[Task details]: The answer should match the entries below word for word, minus their pictures.

[Data provided]:
______________________________

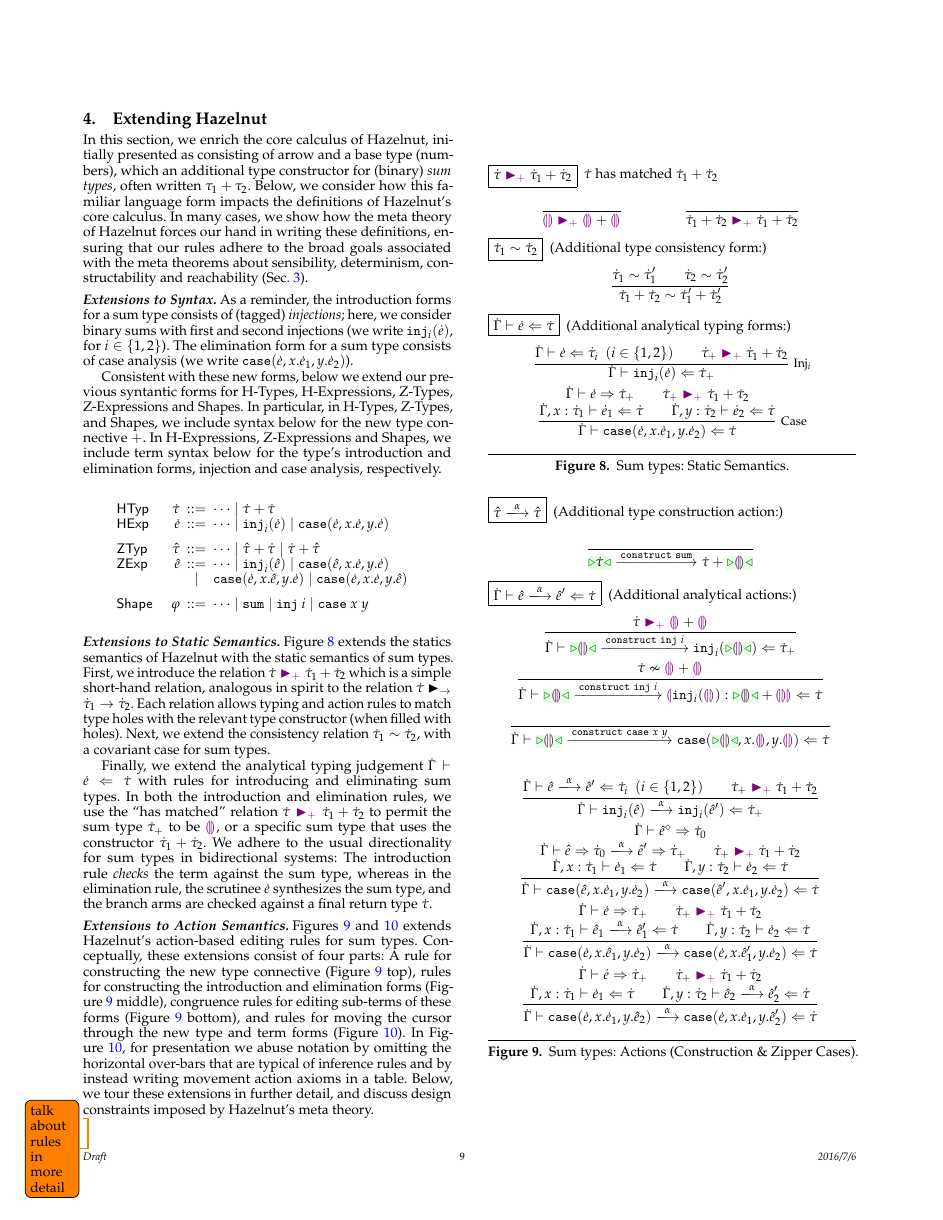
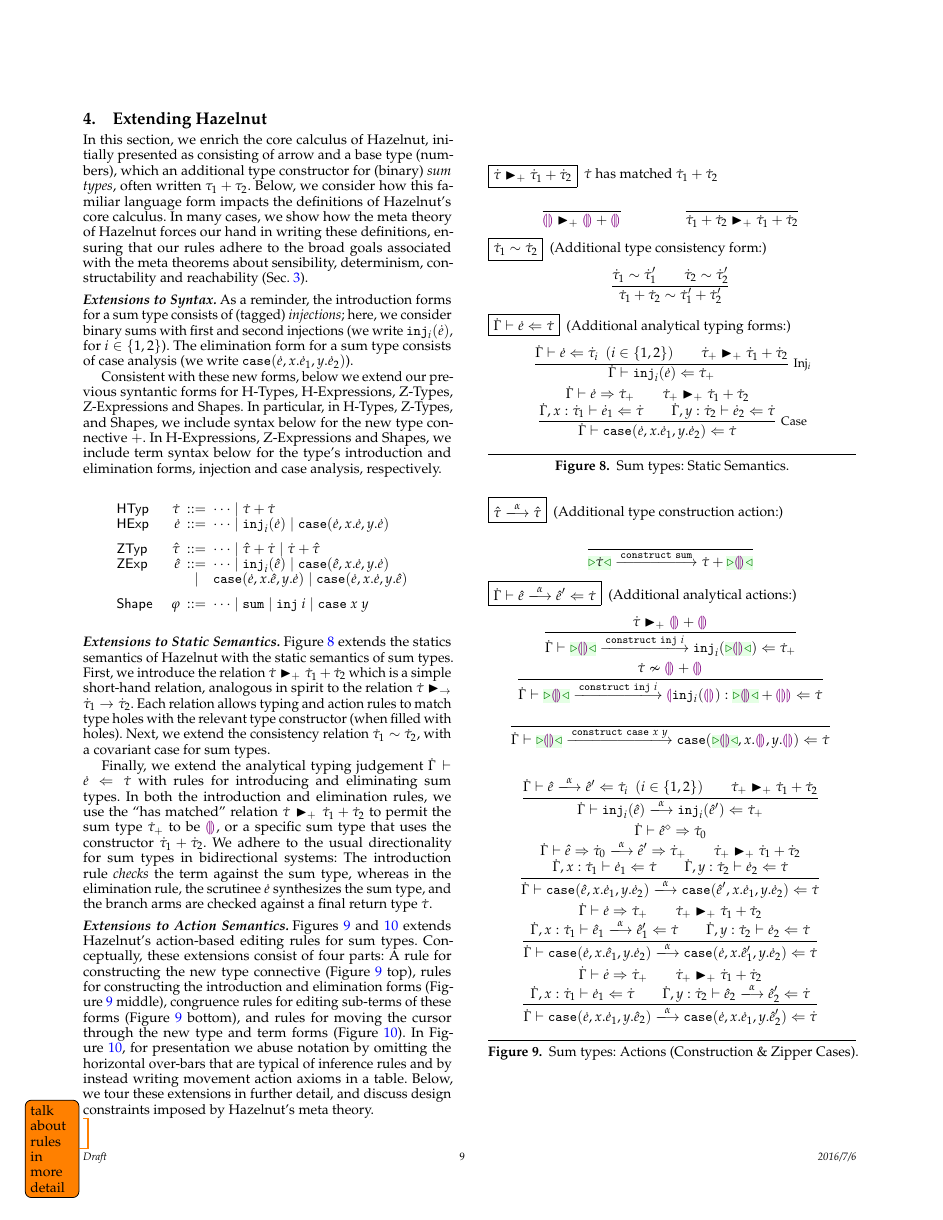
Before and after one commit to hazelgrove/hazelnut-popl17, a LaTeX paper (hazelnut-popl17.tex, which reads macros.tex): page 9 of 13. Compiled offline with pdfLaTeX; a missing font is replaced by an installed copy or a similar font.

Commit message:
violet hotdogs, black wedge

```diff
--- a/macros.tex
+++ b/macros.tex
@@ -118,4 +118,4 @@
 \newcommand{\TABperformMove}[3]{#1 & \xlongrightarrow{#2} & #3}
 \newcommand{\TABperformDel}[2]{#1 \xlongrightarrow{\aDel} #2}
 
-\newcommand{\sumhasmatched}[2]{#1 \mathrel{\textcolor{violet}{\blacktriangleright_{+}}} #2}
+\newcommand{\sumhasmatched}[2]{#1 \mathrel{\textcolor{black}{\blacktriangleright_{+}}} #2}
```
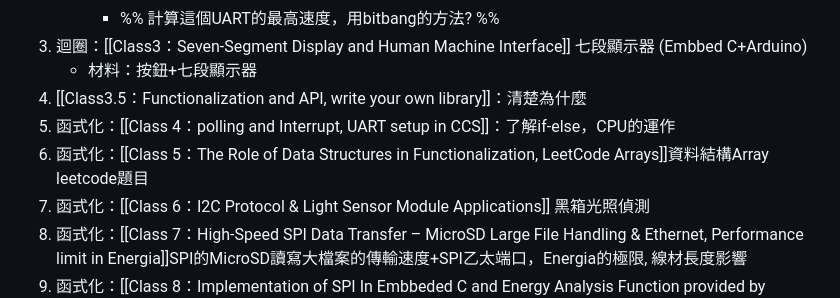
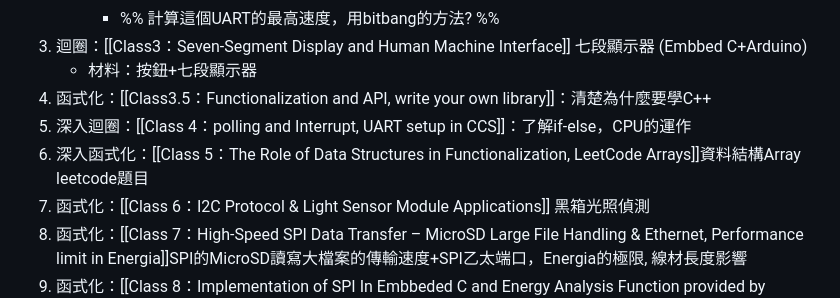
Before and after one commit to eddLai/MSP430_NOTE, a Markdown page: Overview.md, the part around the change. GitHub-like rendering.

Commit message:
vault backup: 2025-03-27 14:16:29

```diff
--- a/Overview.md
+++ b/Overview.md
@@ -24,9 +24,9 @@
 		- %% 計算這個UART的最高速度，用bitbang的方法? %%
 3. 迴圈：[[Class3：Seven-Segment Display and Human Machine Interface]] 七段顯示器 (Embbed C+Arduino)
 	- 材料：按鈕+七段顯示器
-4. [[Class3.5：Functionalization and API, write your own library]]：清楚為什麼
-5. 函式化：[[Class 4：polling and Interrupt, UART setup in CCS]]：了解if-else，CPU的運作
-6. 函式化：[[Class 5：The Role of Data Structures in Functionalization, LeetCode Arrays]]資料結構Array leetcode題目
+4. 函式化：[[Class3.5：Functionalization and API, write your own library]]：清楚為什麼要學C++
+5. 深入迴圈：[[Class 4：polling and Interrupt, UART setup in CCS]]：了解if-else，CPU的運作
+6. 深入函式化：[[Class 5：The Role of Data Structures in Functionalization, LeetCode Arrays]]資料結構Array leetcode題目
 7. 函式化：[[Class 6：I2C Protocol & Light Sensor Module Applications]] 黑箱光照偵測
 8. 函式化：[[Class 7：High-Speed SPI Data Transfer – MicroSD Large File Handling & Ethernet,  Performance limit in Energia]]SPI的MicroSD讀寫大檔案的傳輸速度+SPI乙太端口，Energia的極限, 線材長度影響
 9. 函式化：[[Class 8：Implementation of SPI In Embbeded C and Energy Analysis Function provided by MS430]]SPI的MicroSD讀寫大檔案的傳輸速度+MSP430能源分析
```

______________________________

[Response to the task]:
Before and after one commit to hazelgrove/hazelnut-popl17, a LaTeX paper (hazelnut-popl17.tex, which reads macros.tex): page 9 of 13. Compiled offline with pdfLaTeX; a missing font is replaced by an installed copy or a similar font.

Commit message:
violet hotdogs, black wedge

```diff
--- a/macros.tex
+++ b/macros.tex
@@ -118,4 +118,4 @@
 \newcommand{\TABperformMove}[3]{#1 & \xlongrightarrow{#2} & #3}
 \newcommand{\TABperformDel}[2]{#1 \xlongrightarrow{\aDel} #2}
 
-\newcommand{\sumhasmatched}[2]{#1 \mathrel{\textcolor{violet}{\blacktriangleright_{+}}} #2}
+\newcommand{\sumhasmatched}[2]{#1 \mathrel{\textcolor{black}{\blacktriangleright_{+}}} #2}
```
Before and after one commit to eddLai/MSP430_NOTE, a Markdown page: Overview.md, the part around the change. GitHub-like rendering.

Commit message:
vault backup: 2025-03-27 14:16:29

```diff
--- a/Overview.md
+++ b/Overview.md
@@ -24,9 +24,9 @@
 		- %% 計算這個UART的最高速度，用bitbang的方法? %%
 3. 迴圈：[[Class3：Seven-Segment Display and Human Machine Interface]] 七段顯示器 (Embbed C+Arduino)
 	- 材料：按鈕+七段顯示器
-4. [[Class3.5：Functionalization and API, write your own library]]：清楚為什麼
-5. 函式化：[[Class 4：polling and Interrupt, UART setup in CCS]]：了解if-else，CPU的運作
-6. 函式化：[[Class 5：The Role of Data Structures in Functionalization, LeetCode Arrays]]資料結構Array leetcode題目
+4. 函式化：[[Class3.5：Functionalization and API, write your own library]]：清楚為什麼要學C++
+5. 深入迴圈：[[Class 4：polling and Interrupt, UART setup in CCS]]：了解if-else，CPU的運作
+6. 深入函式化：[[Class 5：The Role of Data Structures in Functionalization, LeetCode Arrays]]資料結構Array leetcode題目
 7. 函式化：[[Class 6：I2C Protocol & Light Sensor Module Applications]] 黑箱光照偵測
 8. 函式化：[[Class 7：High-Speed SPI Data Transfer – MicroSD Large File Handling & Ethernet,  Performance limit in Energia]]SPI的MicroSD讀寫大檔案的傳輸速度+SPI乙太端口，Energia的極限, 線材長度影響
 9. 函式化：[[Class 8：Implementation of SPI In Embbeded C and Energy Analysis Function provided by MS430]]SPI的MicroSD讀寫大檔案的傳輸速度+MSP430能源分析
```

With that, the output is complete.